Executive Intelligence Review


Former Indian Diplomat Considers Pakistan Crucial in U.S.-Taliban Talks for Afghan Peace

Jan 28 (EIRNS)—Former Indian Ambassador M.K. Bhadrakumar said in his blog “Indian Punchline” that the present negotiations between the United States and the Taliban to resolve the Afghan conflict are different from the earlier, failed attempts, because of Pakistan’s new role. He wrote:

“The happenings of the past few days or weeks suggest three things: One, Pakistan is not seeking a Taliban takeover by force in Afghanistan (even assuming that it has the capability to do so); Two, Pakistan seems open to a broad-based government in Afghanistan (which includes the Taliban or is led by the Taliban); and Three, Pakistan wants the U.S. to remain engaged and committed to post-war Afghanistan. However, the bottom line is that Pakistan realizes that the U.S. is making unprecedented concessions, and an optimal point is at hand to close the deal.”

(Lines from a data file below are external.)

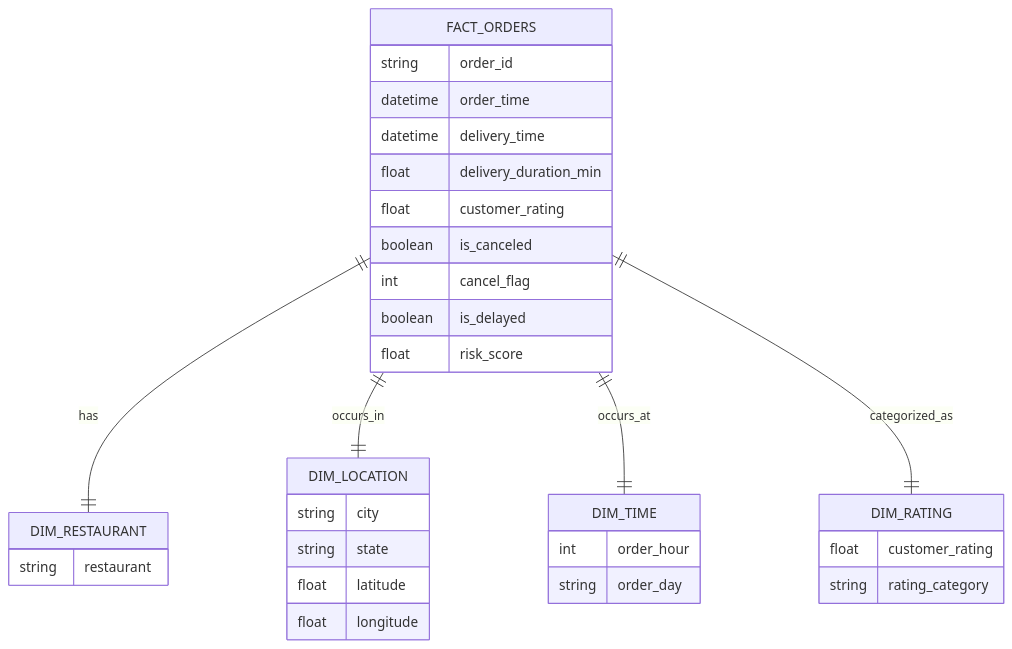
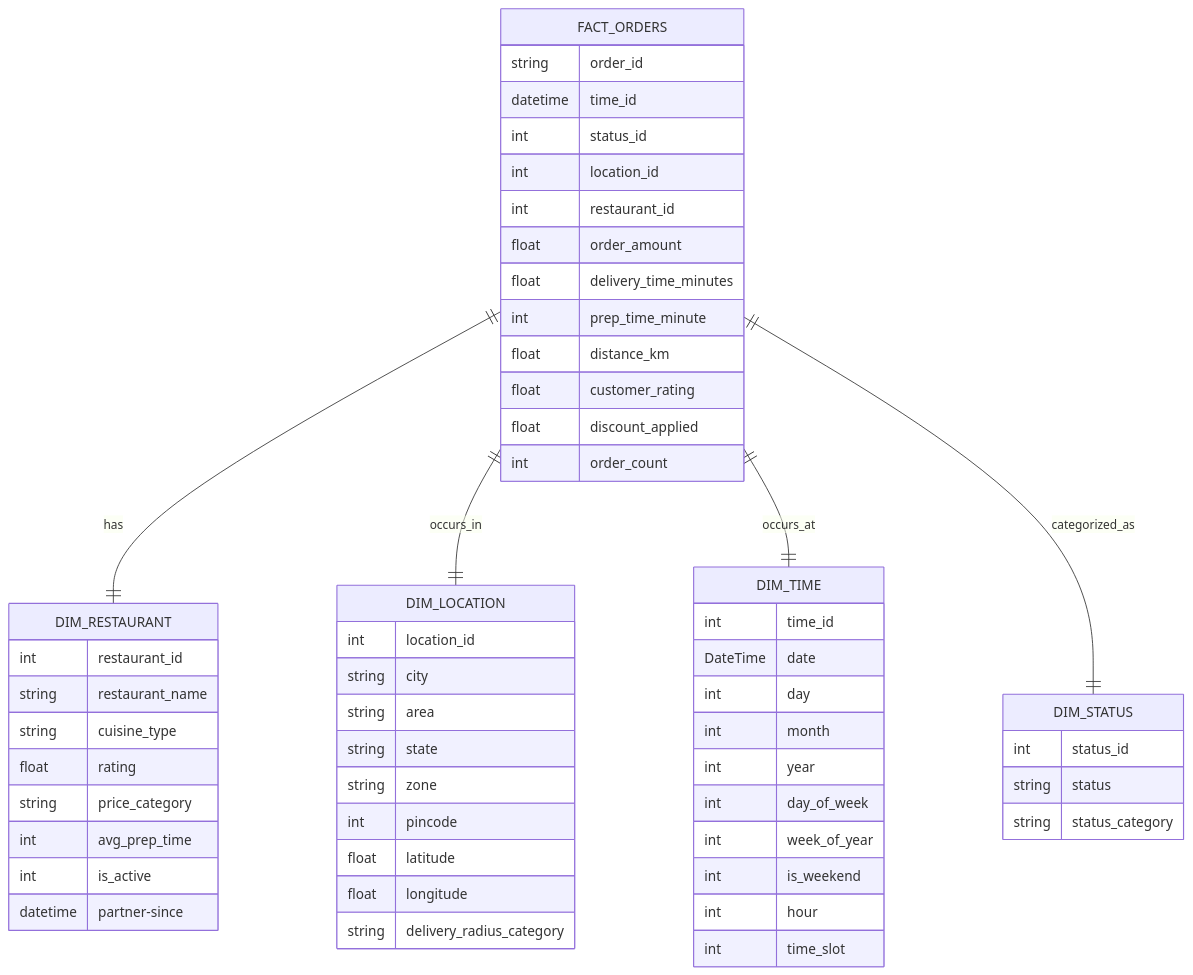
The diagram in README.md (mitesh-wani/DWBI_ETL-using-Apache-Airflow-docker), drawn with Mermaid before and after one commit. The commit also changed other lines of this file, not shown here.

Commit message:
update star schema

````diff
--- a/README.md
+++ b/README.md
@@ -208,41 +209,66 @@
 ```mermaid
 erDiagram
 
     FACT_ORDERS {
         string order_id
-        datetime order_time
-        datetime delivery_time
-        float delivery_duration_min
+        datetime time_id
+        int status_id
+        int location_id
+        int restaurant_id
+        float order_amount
+        float delivery_time_minutes
+        int prep_time_minute
+        float distance_km
         float customer_rating
-        boolean is_canceled
-        int cancel_flag
-        boolean is_delayed
-        float risk_score
+        float discount_applied
+        int order_count
+    }
+
+    DIM_STATUS {
+        int status_id
+        string status
+        string status_category
+    }
+
+    DIM_LOCATION {
+        int location_id
+        string city
+        string area
+        string state
+        string zone
+        int pincode
+        float latitude
+        float longitude
+        string delivery_radius_category
+    }
+
+    DIM_TIME {
+        int time_id
+        DateTime date
+        int day
+        int month
+        int year
+        int day_of_week
+        int week_of_year
+        int is_weekend
+        int hour
+        int time_slot
+
     }
 
     DIM_RESTAURANT {
-        string restaurant
-    }
-
-    DIM_LOCATION {
-        string city
-        string state
-        float latitude
-        float longitude
-    }
-
-    DIM_TIME {
-        int order_hour
-        string order_day
-    }
-
-    DIM_RATING {
-        float customer_rating
-        string rating_category
+        int restaurant_id
+        string restaurant_name
+        string cuisine_type
+        float rating
+        string price_category
+        int avg_prep_time
+        int is_active
+        datetime partner-since
     }
 
     FACT_ORDERS ||--|| DIM_RESTAURANT : has
     FACT_ORDERS ||--|| DIM_LOCATION : occurs_in
     FACT_ORDERS ||--|| DIM_TIME : occurs_at
-    FACT_ORDERS ||--|| DIM_RATING : categorized_as
+    FACT_ORDERS ||--|| DIM_STATUS : categorized_as
 ```
````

The U.S. concession Bhadrakumar referred to is the its promise made in the undeclared and unsigned agreement reached with the Taliban. In the agreement, the U.S. has committed to withdrawing its troops if the Taliban provide a guarantee that Afghan soil will not be used to threaten international security.

Bhadrakumar further described that on the ground there are growing signs that Pakistan is marginalizing or eliminating the hardline elements within the Taliban.

“Iran’s official news agency IRNA reported last week somewhat cryptically that Mullah Yaghoub, the son of the Taliban’s founder, the late Mullah Omar, and a member of the so-called Quetta Shura, was killed in Peshawar [Pakistan] following differences.”

He also stated that earlier, the Afghan media reported that a number of Taliban leaders in Pakistan were arrested after their meeting with Pakistan army commanders.